As I continue my way through this incredibly dynamic album I am continuously surprised. The more I listen, the more the unique sound draws me in. I find myself listening as much to her story as much as I am to the vast array of instruments, sound and rhythm. Both ‘Grown Man Cry’ and ‘Trout Heart Replica’ seem to invite you in to the very depths of Amanda’s soul. It is here you can truly appreciate her fantastic lyricism. The latter of the two is a soul-bearing ballad complete with evocative violinists and a talented foray of piano keys. You are utterly consumed by a haunting orchestra of sound. This needs to be the soundtrack to the next blockbuster. It has devoured 7 minutes of my life and I haven’t even realized.
There are regressions every now and again to the punk cabaret Palmer is so well known for. Introductions and Intermissions serve only to highlight the theatrical quality of her personality. Cue fanfares, roll out the marching band and spray the confetti…all very dramatic. These 2 minute interludes are sandwiched between perhaps the most commercially accepting tracks of the album. ‘Lost’ is a much more funky, upbeat tune, with terrific drumming and jazzy bass lines. Although still an extremely powerful and confident sound it propels itself forward with such force and certainty, Palmer leaves no ambiguity with the strength of her voice. Thank the band gods she found instrumentalists who were not only able to keep up with her unique tone but compliment it.

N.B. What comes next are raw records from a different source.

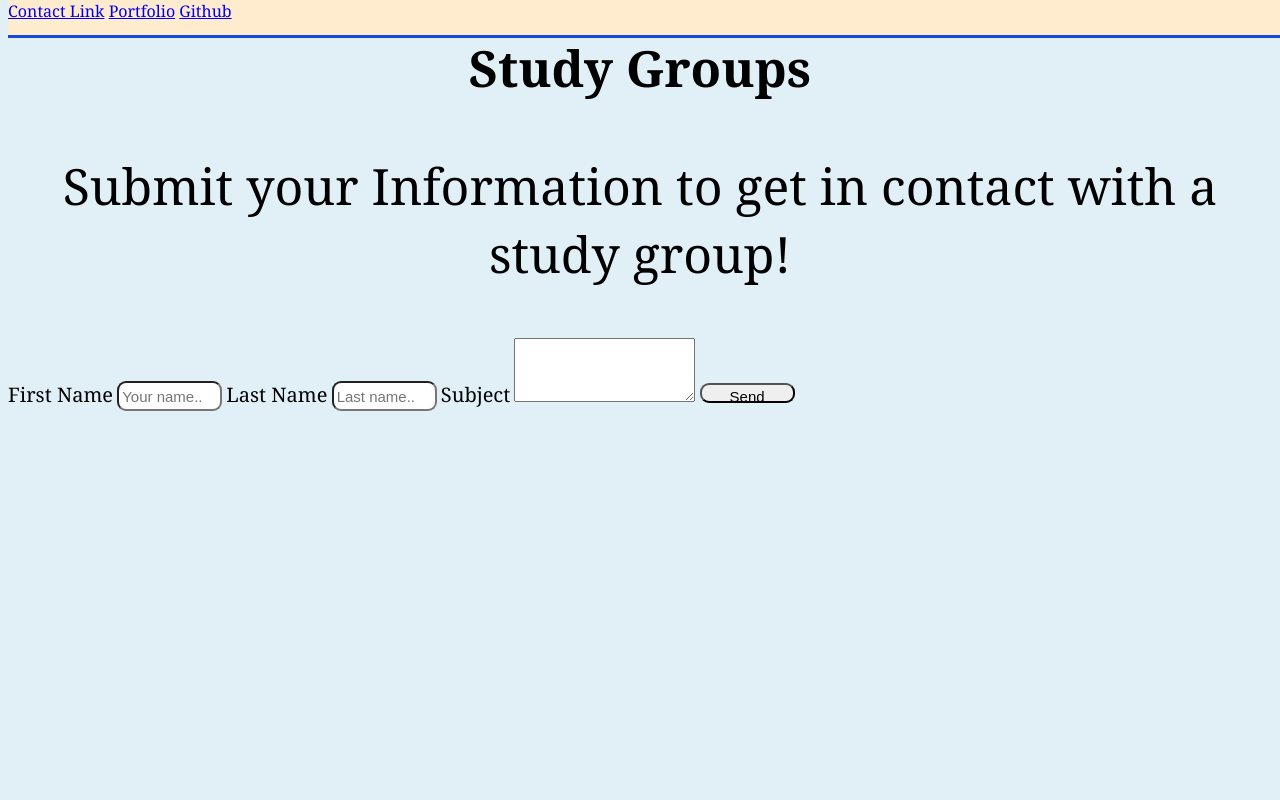
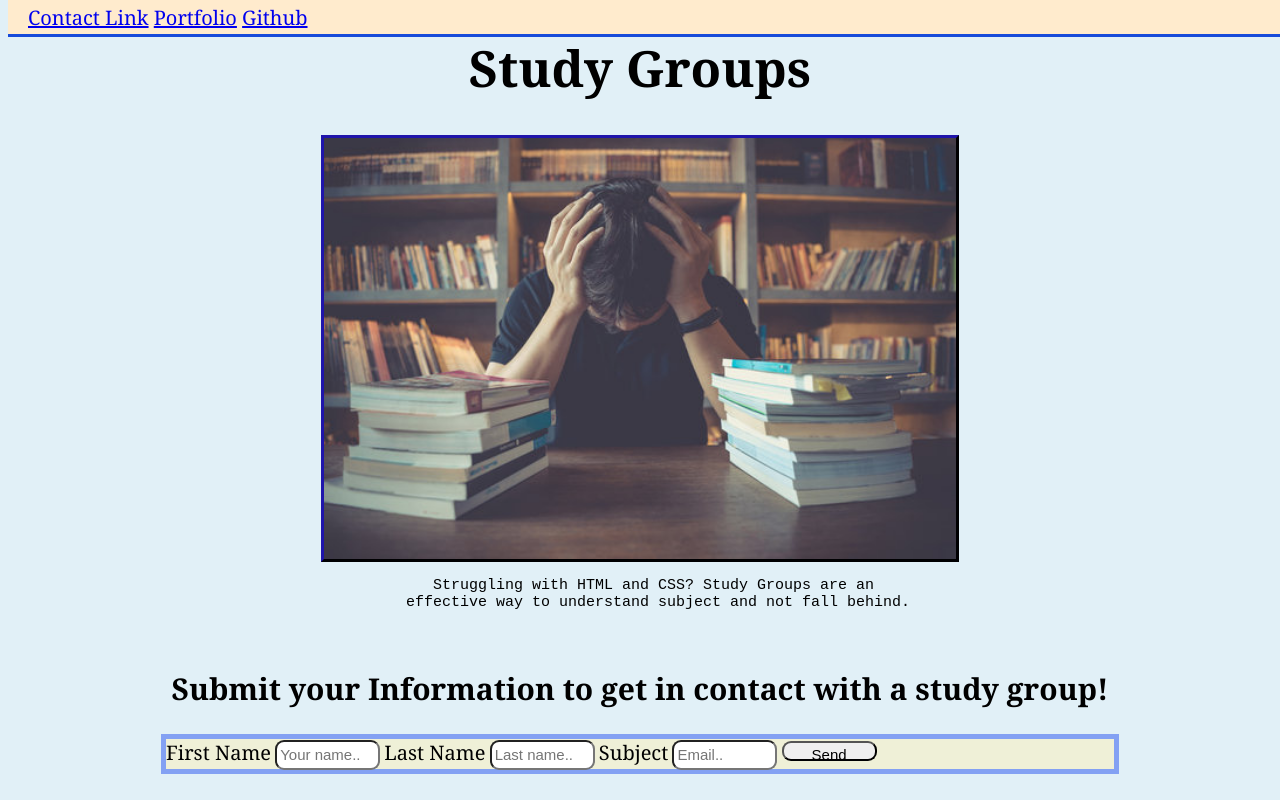
Before and after one commit to whale136/first-project, a plain HTML site: page index.html in a window 1280 px wide. Drawn offline with Linux system fonts and the light colour scheme.

Commit message:
added code and css

```diff
--- a/css/style.css
+++ b/css/style.css
@@ -1,30 +1,60 @@
-.top {
-    position: absolute;
+.top{
+    position: fixed;
+    padding-top: 4px;
+    padding-left: 20px;
     top: 0px;
     background-color:blanchedalmond;
-    height: 35px;
+    height: 30px;
     width: 100%;
     border-bottom: solid rgb(23, 75, 218);
+    font-size: 20px;
+}
+.image-pos{
+display: block;
+margin-left: auto;
+margin-right: auto;
+width: 50%;
+border: outset rgb(16, 11, 87);
+}
+pre{
+    text-align: center;
+}
+
+#description{
+    font-size: 15px;
 }
 
 body{
     font-family:Cambria, Cochin, Georgia, Times, 'Times New Roman', serif;
 }
-label {
+label{
     font-size: 20px;
+}
 
-}
-input {
+input{
     border-radius: 9px;
     width: 95px;
     height: 20px;
     padding: 3px;
     font-size: 15px;
 }
+
 input[type=submit]:hover {
-    background-color: rgb(11, 185, 113);
+    background-color: rgb(200, 235, 209);
 }
-h1, p{
+h1{
     font-size: 50px;
     text-align: center;
 }
+h2{
+    font-size: 30px;
+    text-align: center;
+}
+.container{
+    margin:  auto;
+
+    background-color: rgb(239, 240, 215);
+    height: 30px;
+    width: 75%;
+    border: solid 5px rgb(131, 161, 243);
+}
--- a/index.html
+++ b/index.html
@@ -14,15 +14,25 @@
     </header>
 
     <main>
+        <section class="top">
+            <a href="#fname">Contact Link</a>
+            <a href="#">Portfolio</a>
+            <a href="https://github.com">Github</a>
+        </section>
+
+        <section id="description">
+            <img class="image-pos" src="./studentstruggling.jpg" alt="Picture of struggling student"/>
+
+            <pre>   Struggling with HTML and CSS? Study Groups are an
+    effective way to understand subject and not fall behind.<pre>
+        </section>
 
         <section>
-            <p>Submit your Information to get in contact with a study group!</p>
+            <h2>Submit your Information to get in contact with a study group!</h2>
         </section>
 
-        <section class="top">
-                <a href="placeholder">Contact Link</a>
-                <a href="#">Portfolio</a>
-                <a href="https://github.com">Github</a>
+        <section>
+
         </section>
 
         <section> <!-- Last Section, contact form-->
@@ -35,8 +45,7 @@
                     <input type="text" id="fname" name="lastname" placeholder="Last name..">
 
                     <label for="subject">Subject</label>
-                    <textarea id="subject" name="subject" placeholder="Contact Info.."
-                    style="height:58px"> </textarea>
+                    <input type="text" id="email" name="email" placeholder="Email..">
 
                     <input type="submit" value="Send">
                 </form>
@@ -44,5 +53,8 @@
         </section> <!-- Last Section, contact form -->
     </main>
 
+    <footer>
+
+    </footer>
  </body>
  </html>
```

Move over Fleetwood Mac (bet you didn’t think I’d be saying this at the start of this review). ‘Bottomfeeder’ is the track that would make me happily remain shipwrecked on a desert island with only a football as a friend. It totally engulfs every ounce of stress and transcends you to a truly harmonious state of mind. Palmer’s voice, married to the strung out synth and borderline electronic undercurrent is a match made in heaven. 6 minutes and 13 seconds just isn’t long enough.
Ok I feel I could write a page about each song, but I will mention only one more stand out track. Amidst a lot of grunge, punk, cabaret rock there lies, ‘The Bed Song’. What a delightfully innocent, angelic lullaby come nursery rhyme. Gather round, Amanda Palmer will tell you a story. However in true Palmer style, the lyrics versus the sound are a huge irony. The tinkling piano masks her satirical and brutally realistic take on the world. “You take the heart failure, I’ll take the cancer…” Massively melancholic, the story is sugar-coated with a playful child-like melody to entwine the two contrasting scopes together. All in all it feels like an achievement getting through this album. It takes you on a journey into the dark crevices of Palmer’s mind as well as music itself. I feel like I have listened to every instrument, sound, tone, and rhythm combination I can think of. There is clearly no limit to this woman’s talent. She won over a skeptic. That’s praise enough.
◀ STANDOUT ⁞ Bottomfeeder ▶
◀ SOUNDS LIKE ⁞ Yeah Yeah Yeahs ▶